Bermuda, Bahamas…Colgate

David McKenzie

This week the Caribbean Students Association (CSA) sponsored a series of events as part of Caribbean Week 2006.The celebration kicked off Saturday with a Caribbean Lagniappe in the Edge Caf?e. The CSA banquet, themed “Adding More to the Mix,” featured musicians, dance routines and skits celebrating Caribbean culture. Guests enjoyed jerk chicken, jerk fish and fried vegetables.”The banquet was beautifully decorated,” sophomore Lydia Gottesfeld, one of about 130 attendees, said. “There were a lot of people there from diverse backgrounds.” CSA members led a Caribbean worship service on Sunday in University Church, introducing the upbeat, interactive style of Caribbean preaching to the primarily American audience.
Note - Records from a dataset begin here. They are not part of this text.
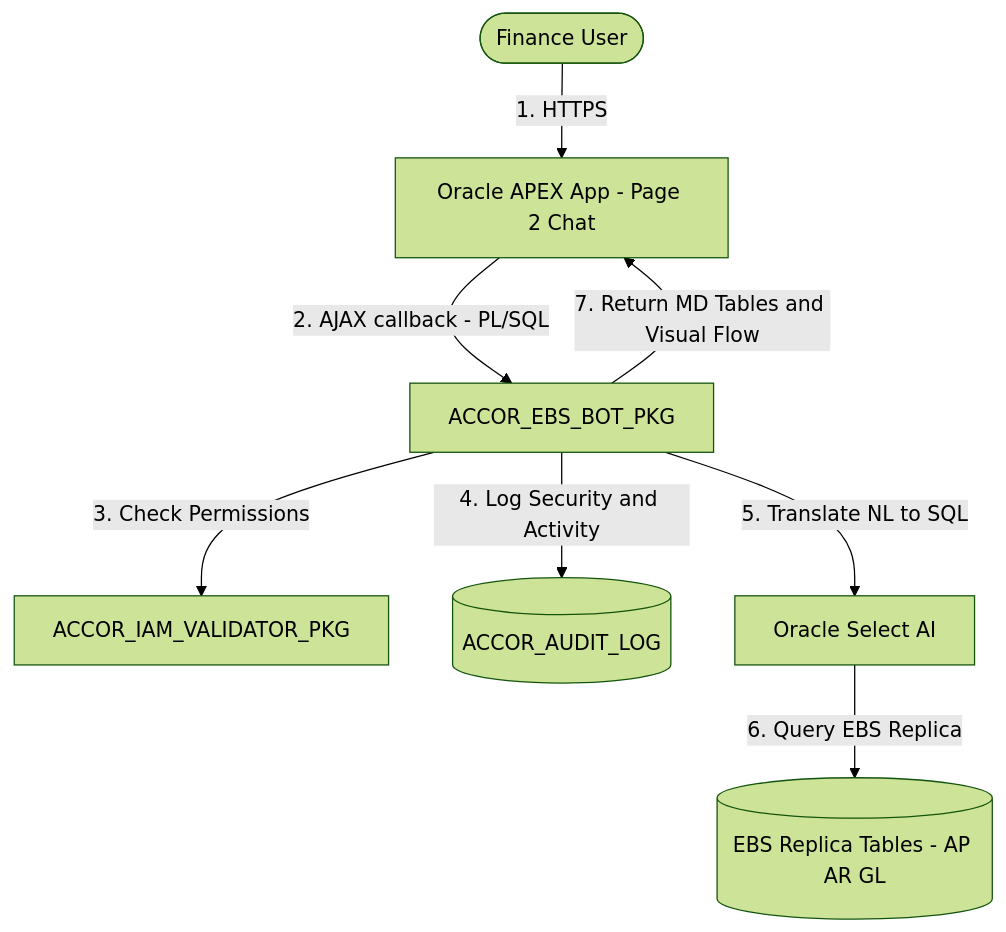
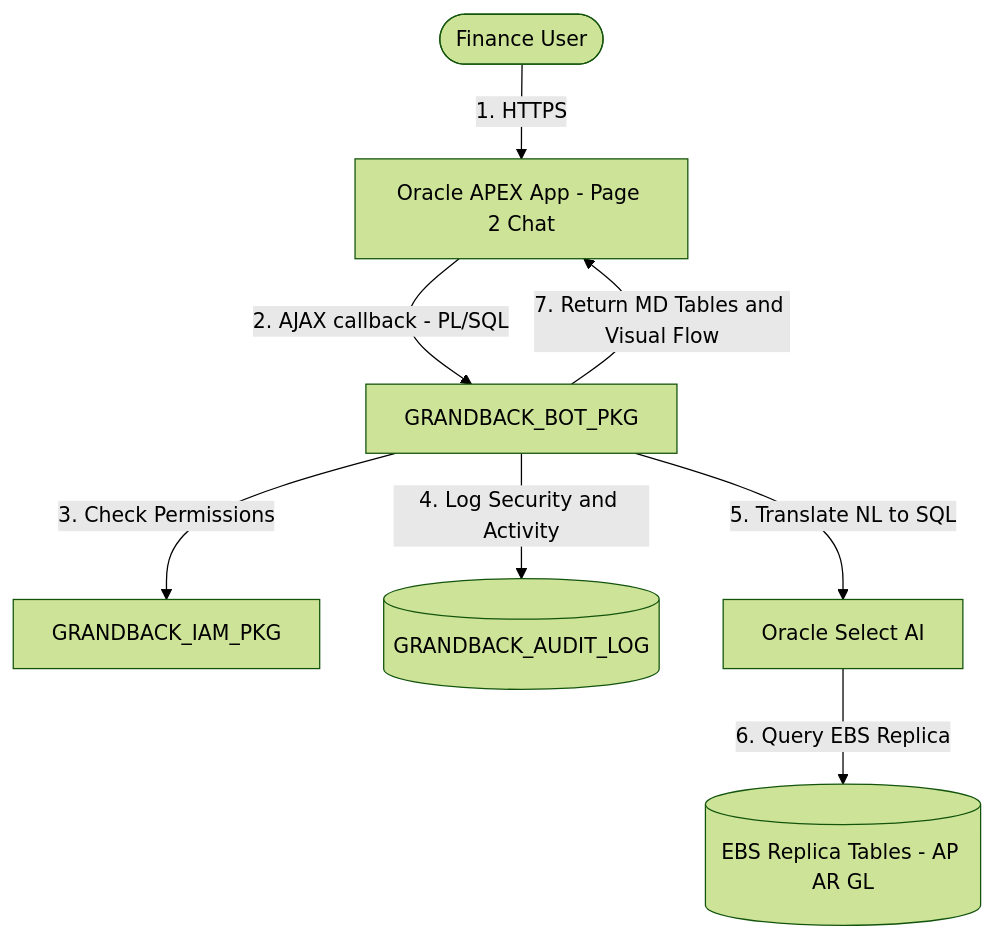
One commit to maniltns/ojas-apex-varient changed the first of 3 diagrams in implementation_plan.md. Above: the diagram before and after it, drawn with Mermaid (forest theme). The commit also changed other lines of this file and 45 other files, not shown here.

Commit message:
feat: initialize Grandback EBS bot application and refactor schema to follow naming conventions

````diff
--- a/implementation_plan.md
+++ b/implementation_plan.md
@@ -11,10 +18,10 @@
 ```mermaid
 graph TD
     User([Finance User]) -->|1. HTTPS| APEX["Oracle APEX App - Page 2 Chat"]
-    APEX -->|2. AJAX callback - PL/SQL| Package["ACCOR_EBS_BOT_PKG"]
-    Package -->|3. Check Permissions| Security["ACCOR_IAM_VALIDATOR_PKG"]
-    Package -->|4. Log Security and Activity| Logs[("ACCOR_AUDIT_LOG")]
+    APEX -->|2. AJAX callback - PL/SQL| Package["GRANDBACK_BOT_PKG"]
+    Package -->|3. Check Permissions| Security["GRANDBACK_IAM_PKG"]
+    Package -->|4. Log Security and Activity| Logs[("GRANDBACK_AUDIT_LOG")]
     Package -->|5. Translate NL to SQL| SelectAI["Oracle Select AI"]
     SelectAI -->|6. Query EBS Replica| EBS[("EBS Replica Tables - AP AR GL")]
     Package -->|7. Return MD Tables and Visual Flow| APEX
 ```
````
New England Patriot and two-time Super Bowl champion Don Davis delivered the sermon as part of a visit to campus, which was sponsored in part by CSA.On Monday, the club held a Caribbean Symposium in the African, Latin, Asian, and Native American (ALANA) Cultural Center, in which students in the Africana and Latin American Studies (ALST) department presented papers on issues in the Caribbean region. “There were two panels of essayists: one discussed Caribbean history while the other talked about Caribbean literature and its role in the African Diaspora,” essayist and CSA Prime Minister Rhonda Charles, a native of Trinidad and Tobago, said. The yearly Caribbean Food Day at Frank Dining Hall was originally scheduled for Tuesday, but has been rescheduled for April 28. Students will have the opportunity to enjoy various dishes native to Caribbean culture, including Caribbean-style curry chicken.Amina Blackwood-Meeks, the leading female storyteller in the West Indies, also spoke at Colgate on Wednesday. “She is an extremely good speaker who can incorporate song into her tales and captivate the audience,” Charles said. World-renowned calypsonian Hollis “Chalkdust” Liverpool performed Thursday, offering the Colgate community the chance to experience calypso music, a Trinidadian art form that incorporates political messages into party music. Caribbean Week ends today with a Caribbean Movie Night in the Women’s Studies Center, Lunatic, a Jamaican comedy film, will finish off the week of festivities.Charles encourages all students to become involved with the growing Caribbean Students Association. “With these events, we wanted to draw in new members of all different nationalities,” she said. “Students don’t even have to know anything about Caribbean culture; just come and learn!”